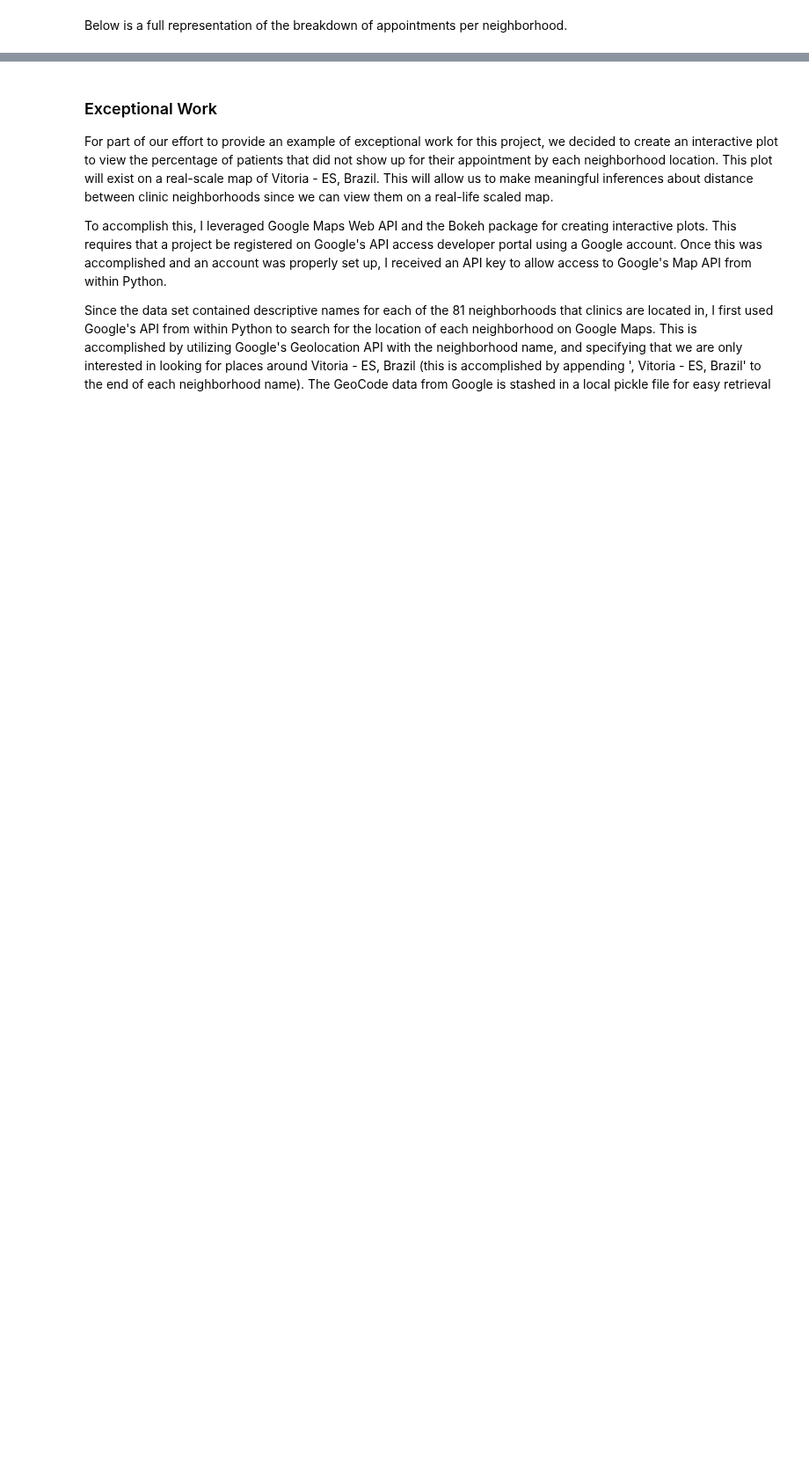
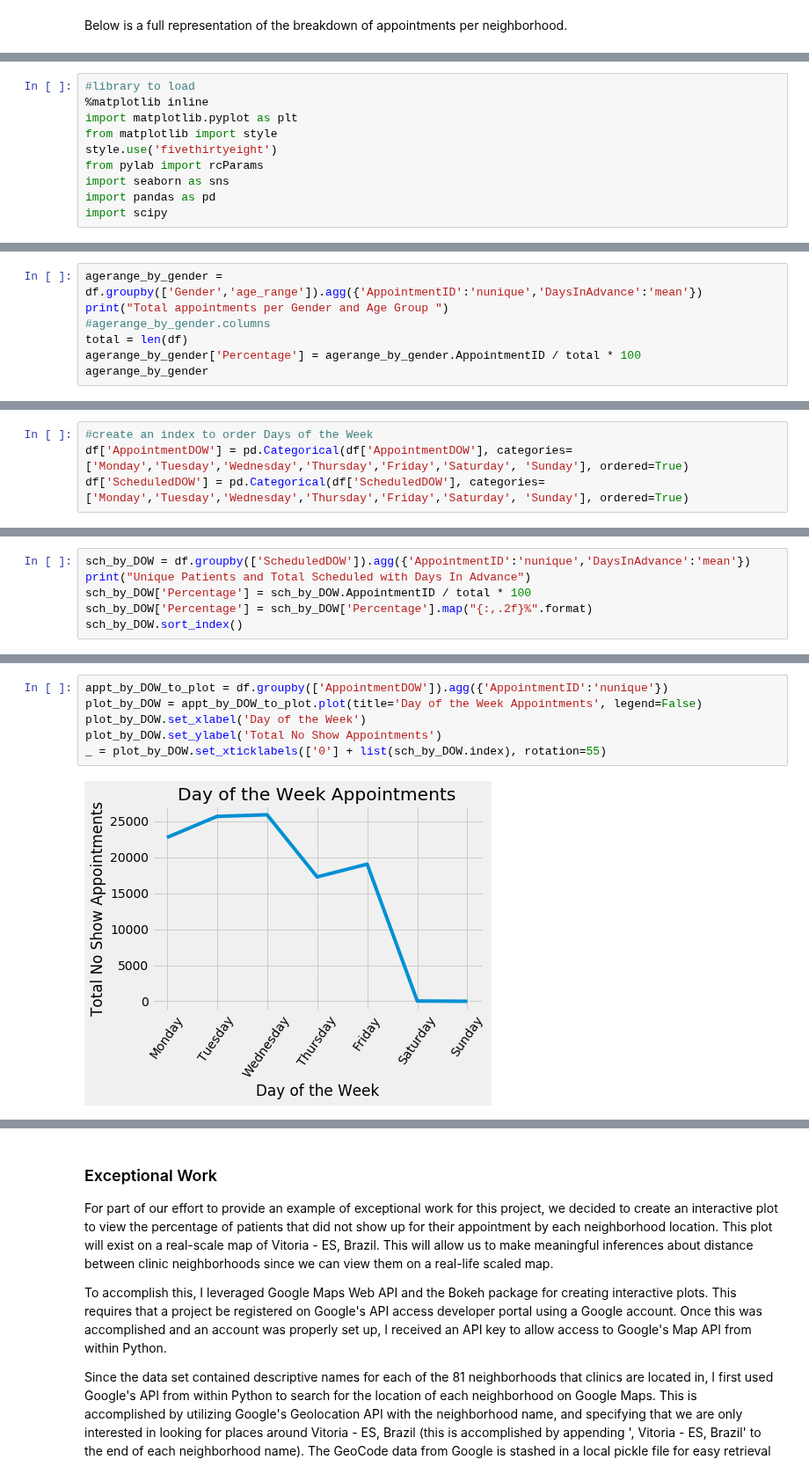
Before and after one commit to cdmorgan103/7331DataMiningNoShow, a Jupyter notebook: 7331DataMiningNoShow.ipynb, the cells around one changed output, grey strips where cells are left out. Shown at 88% size. Drawn from its saved outputs; the diff is of its cells as text; blank space fills up the shorter version.

```diff
--- a/7331DataMiningNoShow.ipynb
+++ b/7331DataMiningNoShow.ipynb
@@ -531,0 +484,10 @@ g.map_diag(sns.kdeplot, lw=3) # kde histogram on the diagonal
+# %%
+#library to load
+%matplotlib inline
+import matplotlib.pyplot as plt
+from matplotlib import style
+style.use('fivethirtyeight')
+from pylab import rcParams
+import seaborn as sns
+import pandas as pd
+import scipy
@@ -531,0 +509,7 @@ g.map_diag(sns.kdeplot, lw=3) # kde histogram on the diagonal
+# %%
+agerange_by_gender = df.groupby(['Gender','age_range']).agg({'AppointmentID':'nunique','DaysInAdvance':'mean'})
+print("Total appointments per Gender and Age Group ")
+#agerange_by_gender.columns
+total = len(df)
+agerange_by_gender['Percentage'] = agerange_by_gender.AppointmentID / total * 100
+agerange_by_gender
@@ -531,0 +531,4 @@ g.map_diag(sns.kdeplot, lw=3) # kde histogram on the diagonal
+# %%
+#create an index to order Days of the Week
+df['AppointmentDOW'] = pd.Categorical(df['AppointmentDOW'], categories=['Monday','Tuesday','Wednesday','Thursday','Friday','Saturday', 'Sunday'], ordered=True)
+df['ScheduledDOW'] = pd.Categorical(df['ScheduledDOW'], categories=['Monday','Tuesday','Wednesday','Thursday','Friday','Saturday', 'Sunday'], ordered=True)
@@ -531,0 +552,6 @@ g.map_diag(sns.kdeplot, lw=3) # kde histogram on the diagonal
+# %%
+sch_by_DOW = df.groupby(['ScheduledDOW']).agg({'AppointmentID':'nunique','DaysInAdvance':'mean'})
+print("Unique Patients and Total Scheduled with Days In Advance")
+sch_by_DOW['Percentage'] = sch_by_DOW.AppointmentID / total * 100
+sch_by_DOW['Percentage'] = sch_by_DOW['Percentage'].map("{:,.2f}%".format)
+sch_by_DOW.sort_index()
@@ -531,0 +569,8 @@ g.map_diag(sns.kdeplot, lw=3) # kde histogram on the diagonal
+# %%
+appt_by_DOW_to_plot = df.groupby(['AppointmentDOW']).agg({'AppointmentID':'nunique'})
+plot_by_DOW = appt_by_DOW_to_plot.plot(title='Day of the Week Appointments', legend=False)
+plot_by_DOW.set_xlabel('Day of the Week')
+plot_by_DOW.set_ylabel('Total No Show Appointments')
+_ = plot_by_DOW.set_xticklabels(['0'] + list(sch_by_DOW.index), rotation=55)
+# %% [output]
+[figure, added]
```
Also changed, not shown: parts of 75 cells of this notebook.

★ ★ ★ ★ ★

What you return must match the data above exactly, with no images included.

-- Exercise output --
Before and after one commit to cdmorgan103/7331DataMiningNoShow, a Jupyter notebook: 7331DataMiningNoShow.ipynb, the cells around one changed output, grey strips where cells are left out. Shown at 88% size. Drawn from its saved outputs; the diff is of its cells as text; blank space fills up the shorter version.

```diff
--- a/7331DataMiningNoShow.ipynb
+++ b/7331DataMiningNoShow.ipynb
@@ -531,0 +484,10 @@ g.map_diag(sns.kdeplot, lw=3) # kde histogram on the diagonal
+# %%
+#library to load
+%matplotlib inline
+import matplotlib.pyplot as plt
+from matplotlib import style
+style.use('fivethirtyeight')
+from pylab import rcParams
+import seaborn as sns
+import pandas as pd
+import scipy
@@ -531,0 +509,7 @@ g.map_diag(sns.kdeplot, lw=3) # kde histogram on the diagonal
+# %%
+agerange_by_gender = df.groupby(['Gender','age_range']).agg({'AppointmentID':'nunique','DaysInAdvance':'mean'})
+print("Total appointments per Gender and Age Group ")
+#agerange_by_gender.columns
+total = len(df)
+agerange_by_gender['Percentage'] = agerange_by_gender.AppointmentID / total * 100
+agerange_by_gender
@@ -531,0 +531,4 @@ g.map_diag(sns.kdeplot, lw=3) # kde histogram on the diagonal
+# %%
+#create an index to order Days of the Week
+df['AppointmentDOW'] = pd.Categorical(df['AppointmentDOW'], categories=['Monday','Tuesday','Wednesday','Thursday','Friday','Saturday', 'Sunday'], ordered=True)
+df['ScheduledDOW'] = pd.Categorical(df['ScheduledDOW'], categories=['Monday','Tuesday','Wednesday','Thursday','Friday','Saturday', 'Sunday'], ordered=True)
@@ -531,0 +552,6 @@ g.map_diag(sns.kdeplot, lw=3) # kde histogram on the diagonal
+# %%
+sch_by_DOW = df.groupby(['ScheduledDOW']).agg({'AppointmentID':'nunique','DaysInAdvance':'mean'})
+print("Unique Patients and Total Scheduled with Days In Advance")
+sch_by_DOW['Percentage'] = sch_by_DOW.AppointmentID / total * 100
+sch_by_DOW['Percentage'] = sch_by_DOW['Percentage'].map("{:,.2f}%".format)
+sch_by_DOW.sort_index()
@@ -531,0 +569,8 @@ g.map_diag(sns.kdeplot, lw=3) # kde histogram on the diagonal
+# %%
+appt_by_DOW_to_plot = df.groupby(['AppointmentDOW']).agg({'AppointmentID':'nunique'})
+plot_by_DOW = appt_by_DOW_to_plot.plot(title='Day of the Week Appointments', legend=False)
+plot_by_DOW.set_xlabel('Day of the Week')
+plot_by_DOW.set_ylabel('Total No Show Appointments')
+_ = plot_by_DOW.set_xticklabels(['0'] + list(sch_by_DOW.index), rotation=55)
+# %% [output]
+[figure, added]
```
Also changed, not shown: parts of 75 cells of this notebook.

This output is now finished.